Significance of Higher and Technical Education in PNG

Human capital development is the first strategic focus pillar for Papua New Guinea’s Vision 2050, highlighting the need for the country to improve the number and quality of education opportunities at all levels for its people. The significant role for higher and technical education for PNG’s future is therefore clear.

At the same time, Vision 2050 is underpinned by a strategic intent to develop the country’s manufacturing, services, agriculture, forestry, fisheries and eco-tourism sectors and minimise the country’s future dependency on mining and energy.

A leading higher and technical education, and research, science and technology sector, is therefore essential to developing the general and specialised human and technical capacity required for PNG’s transitional economy more broadly, and consequently, for attaining Vision 2050.

Beginning of Higher and Technical Education in PNG

In 1966, the country’s first national higher learning institution, the University Papua New Guinea was established in Port Moresby. In the same year, the Institute of Higher Technical Education was also established, also in Port Moresby, although it moved to Lae and became a university known as the PNG University of Technology in the following year. During the 1960s, the government also established smaller speciality colleges, as an addition to the two universities.

Control of tertiary education was originally the responsibility of the colonial administration before it was passed on the PNG administrative government in the early 1970s. The Higher Education Act 1983 was later passed, which established the Commission for Higher Education as the peak policy body for higher education and the Office of Higher Education as its secretariat or public arm.

Current Situation

In 2014, there were approximately 31,000 students enrolled in tertiary education and the country’s current aim is to have over 124,000 student enrolments by 2024, in order to reach PNG’s Vision 2050. There are currently six universities and over 30 colleges and other institutions recognised by DHERST. These institutions offer post-secondary higher and technical qualifications ranging from certificate to diplomas, from bachelor degrees to Master and doctoral degrees.

Due to a range of factors, higher and technical education in PNG has experienced a sustained period of relative neglect over the last few decades and, as such, requires significant rejuvenation. Some challenges include: fragmented sector coordination; insufficient Government funding; deteriorating physical infrastructure; lack of quality assurance measures; and inadequate ICT.

All of these challenges are addressed in the National Higher and Technical Education Plan 2015-2024 and the Department looks forward to working with the universities, colleges and other stakeholders to address these issues over the next ten years.

Sector Governance Today.

The current governing sector legislation is the Higher Education (General Provisions) Act 2014. Under this Act, the Department of Higher Education, Research, Science and Technology is responsible for providing policy direction and coordination for the sector, including administration of the Act, together with the Science and Technology Council.

Other agencies with significant accountabilities for higher and technical education in PNG include the Ministries of Education and Health, which have responsibilities for the funding and management of TVET and teachers’ colleges, and nursing colleges, respectively. They also include the Ministry of Labour and Industrial Relations and, in particular, the National Training Council (NTC), responsible for the policy and quality assurance measures of private TVET providers, and the National Apprenticeship and Trade Testing Board (NATTB).

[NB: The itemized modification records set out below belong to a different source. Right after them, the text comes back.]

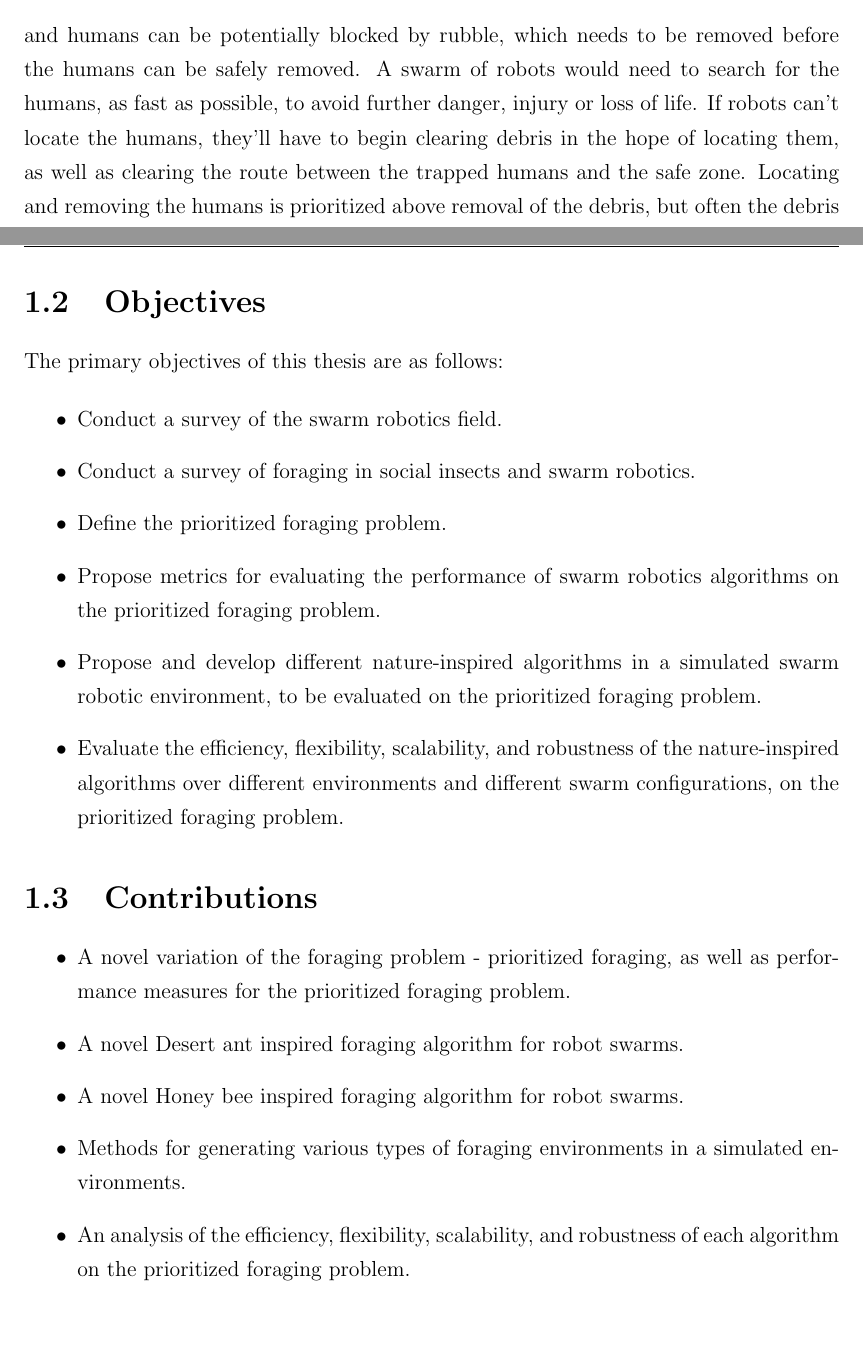
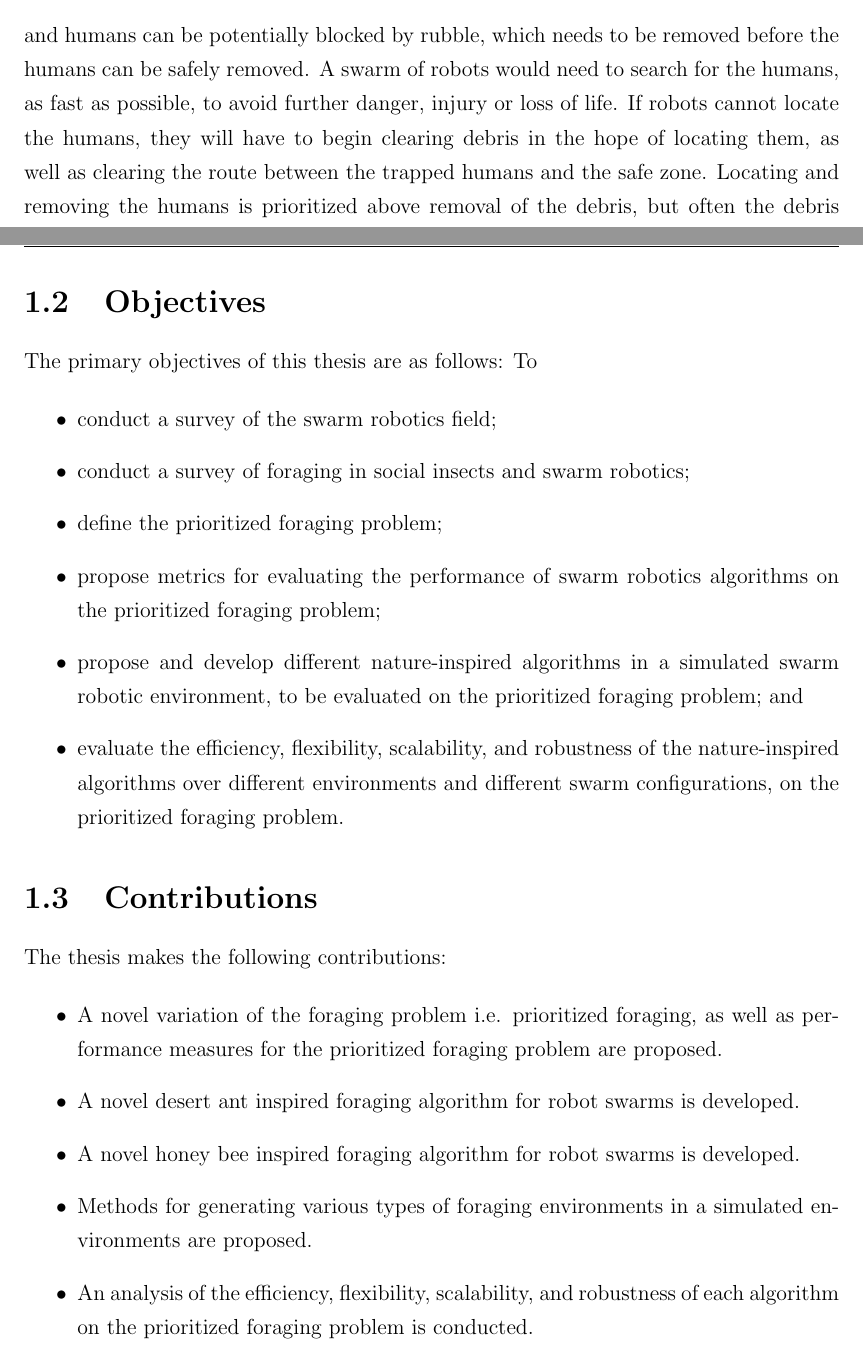
Before and after one commit to jaderabbit/thesis, a LaTeX thesis (thesis.tex, which reads chapters/introduction/main.tex): two parts of pages 15 and 16 of 140, joined at a grey line, cut so that both start at the same text, the shorter picture padded with empty space. Compiled offline with pdfLaTeX; a LaTeX package or settings file that is missing is left out.

Commit message:
Fixed up introduction

```diff
--- a/chapters/introduction/main.tex
+++ b/chapters/introduction/main.tex
@@ -20,7 +20,7 @@ Consider a search and rescue mission after a natural disaster or mining accident
 
 Swarm robotics is the co-coordination of large numbers of  relatively simple robots to perform a single collaborative function. Swarm robotics is inspired from the observation of social insects such as ants, termites, and bees \cite{dorigo2004swarm}. An important activity of all natural swarms is foraging for resources. Foraging is defined as the search and collection of resources from sources in an environment and returning the resources to a collection point \cite{winfield2009foraging}. These resources could be food, water, or building materials. Foraging is an abstraction of the search and rescue problem where the trapped humans are items that robots need to located and remove to a safe location.
 
-In a search and rescue mission, the location of trapped humans is usually unknown and humans can be potentially blocked by rubble, which needs to be removed before the humans can be safely removed. A swarm of robots would need to search for the humans, as fast as possible, to avoid further danger, injury or loss of life. If robots can't locate the humans, they'll have to begin clearing debris in the hope of locating them, as well as clearing the route between the trapped humans and the safe zone. Locating and removing the humans is prioritized above removal of the debris, but often the debris must be removed, in order to locate the trapped humans, thus there exists a resource prioritization from the perspective of the robot.
+In a search and rescue mission, the location of trapped humans is usually unknown and humans can be potentially blocked by rubble, which needs to be removed before the humans can be safely removed. A swarm of robots would need to search for the humans, as fast as possible, to avoid further danger, injury or loss of life. If robots cannot locate the humans, they will have to begin clearing debris in the hope of locating them, as well as clearing the route between the trapped humans and the safe zone. Locating and removing the humans is prioritized above removal of the debris, but often the debris must be removed, in order to locate the trapped humans, thus there exists a resource prioritization from the perspective of the robot.
 
 Resource prioritization is also relevant in mining problems where the metal ore is prioritized and the waste rock should be cleared to better access the valuable ore. In common gold mining techniques, the ore and waste rock are collected and transported to the surface and chemical techniques are used to separate them. The transport of the waste rock (which forms majority of the load) to the surface is extremely expensive, so there is a cost benefit to separate the ore and the waste rock beneath the surface and transport only the valuable ore to the surface.
 
@@ -36,15 +36,15 @@ This study defines the prioritized foraging problem, and proposes three swarm ro
 \section{Objectives}
 \label{sec:introduction:objectives}
 
-The primary objectives of this thesis are as follows:
+The primary objectives of this thesis are as follows: To
 
 \begin{itemize}
-	\item Conduct a survey of the swarm robotics field.
-	\item Conduct a survey of foraging in social insects and  swarm robotics.
-	\item Define the prioritized foraging problem.
-	\item Propose metrics for evaluating the performance of swarm robotics algorithms on the prioritized foraging problem.
-	\item Propose and develop different nature-inspired algorithms in a simulated swarm robotic environment, to be evaluated on the prioritized foraging problem.
-	\item Evaluate the efficiency, flexibility, scalability, and robustness of the nature-inspired algorithms over different environments and different swarm configurations, on the prioritized foraging problem.
+	\item conduct a survey of the swarm robotics field;
+	\item conduct a survey of foraging in social insects and  swarm robotics;
+	\item define the prioritized foraging problem;
+	\item propose metrics for evaluating the performance of swarm robotics algorithms on the prioritized foraging problem;
+	\item propose and develop different nature-inspired algorithms in a simulated swarm robotic environment, to be evaluated on the prioritized foraging problem; and
+	\item evaluate the efficiency, flexibility, scalability, and robustness of the nature-inspired algorithms over different environments and different swarm configurations, on the prioritized foraging problem.
 \end{itemize}
 
 
@@ -54,12 +54,14 @@ The primary objectives of this thesis are as follows:
 \section{Contributions}
 \label{sec:introduction:contributions}
 
+The thesis makes the following contributions:
+
 \begin{itemize}
-	\item A novel variation of the foraging problem - prioritized foraging, as well as performance measures for the prioritized foraging problem.
-	\item A novel Desert ant inspired foraging algorithm for robot swarms.
-	\item A novel Honey bee inspired foraging algorithm for robot swarms.
-	\item Methods for generating various types of foraging environments in a simulated environments.
-	\item An analysis of the efficiency, flexibility, scalability, and robustness of each algorithm on the prioritized foraging problem.
+	\item A novel variation of the foraging problem i.e. prioritized foraging, as well as performance measures for the prioritized foraging problem are proposed.
+	\item A novel desert ant inspired foraging algorithm for robot swarms is developed.
+	\item A novel honey bee inspired foraging algorithm for robot swarms is developed.
+	\item Methods for generating various types of foraging environments in a simulated environments are proposed.
+	\item An analysis of the efficiency, flexibility, scalability, and robustness of each algorithm on the prioritized foraging problem is conducted.
 \end{itemize}
 
 
```
Also changed, not shown: chapters/introduction/main.tex (8 more changed lines).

The Department also works closely with the Science and Technology Council, to ensure coordinated and well-implemented policies for research, science and technology.